→ **Requirement**
Please retype the listing below exactly as it stands, skipping any pictures.

....

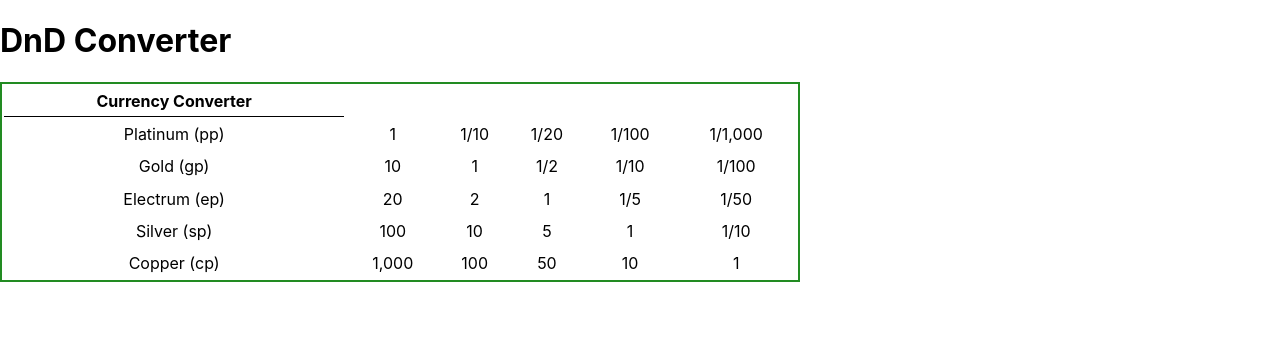
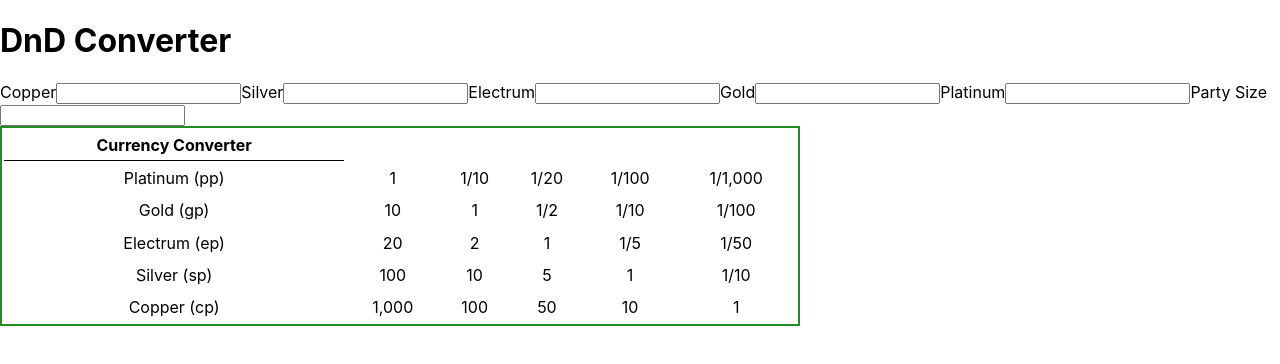
Before and after one commit to LoweSimon/DnDCurrencyConverter, a React (Create React App) app: page / in a window 1280 px wide. Shown: the top 364 px of the page. Built offline with nearby package versions, Linux system fonts and the light colour scheme.

Commit message:
Added conversion inputs to page

```diff
--- a/src/App.js
+++ b/src/App.js
@@ -1,11 +1,13 @@
 import './App.css';
 import Title from './title';
 import Conversiontable from './conversiontable';
+import Conversioninput from './conversioninput';
 
 function App() {
   return (
     <div className="App">
     <Title />
+    <Conversioninput />
     <Conversiontable />
     </div>
   );
--- /dev/null
+++ b/src/conversioninput.js
@@ -0,0 +1,27 @@
+import React from "react";
+
+function Conversioninput()  {
+    return  (
+    <div>
+        <label id="copper">Copper</label>
+        <input type="number" id="cp"></input>
+
+        <label id="silver">Silver</label>
+        <input type="number" id="sp"></input>
+
+        <lable id="electrum">Electrum</lable>
+        <input type="number" id="ep"></input>
+
+        <label id="gold">Gold</label>
+        <input type="number" id="gp"></input>
+
+        <label id="plat">Platinum</label>
+        <input type="number" id="pp"></input>
+
+        <label id="party">Party Size</label>
+        <input type="number" id="partysize"></input>
+    </div>
+    )
+}
+
+export default Conversioninput
```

....

→ **Exercise answer**
Before and after one commit to LoweSimon/DnDCurrencyConverter, a React (Create React App) app: page / in a window 1280 px wide. Shown: the top 364 px of the page. Built offline with nearby package versions, Linux system fonts and the light colour scheme.

Commit message:
Added conversion inputs to page

```diff
--- a/src/App.js
+++ b/src/App.js
@@ -1,11 +1,13 @@
 import './App.css';
 import Title from './title';
 import Conversiontable from './conversiontable';
+import Conversioninput from './conversioninput';
 
 function App() {
   return (
     <div className="App">
     <Title />
+    <Conversioninput />
     <Conversiontable />
     </div>
   );
--- /dev/null
+++ b/src/conversioninput.js
@@ -0,0 +1,27 @@
+import React from "react";
+
+function Conversioninput()  {
+    return  (
+    <div>
+        <label id="copper">Copper</label>
+        <input type="number" id="cp"></input>
+
+        <label id="silver">Silver</label>
+        <input type="number" id="sp"></input>
+
+        <lable id="electrum">Electrum</lable>
+        <input type="number" id="ep"></input>
+
+        <label id="gold">Gold</label>
+        <input type="number" id="gp"></input>
+
+        <label id="plat">Platinum</label>
+        <input type="number" id="pp"></input>
+
+        <label id="party">Party Size</label>
+        <input type="number" id="partysize"></input>
+    </div>
+    )
+}
+
+export default Conversioninput
```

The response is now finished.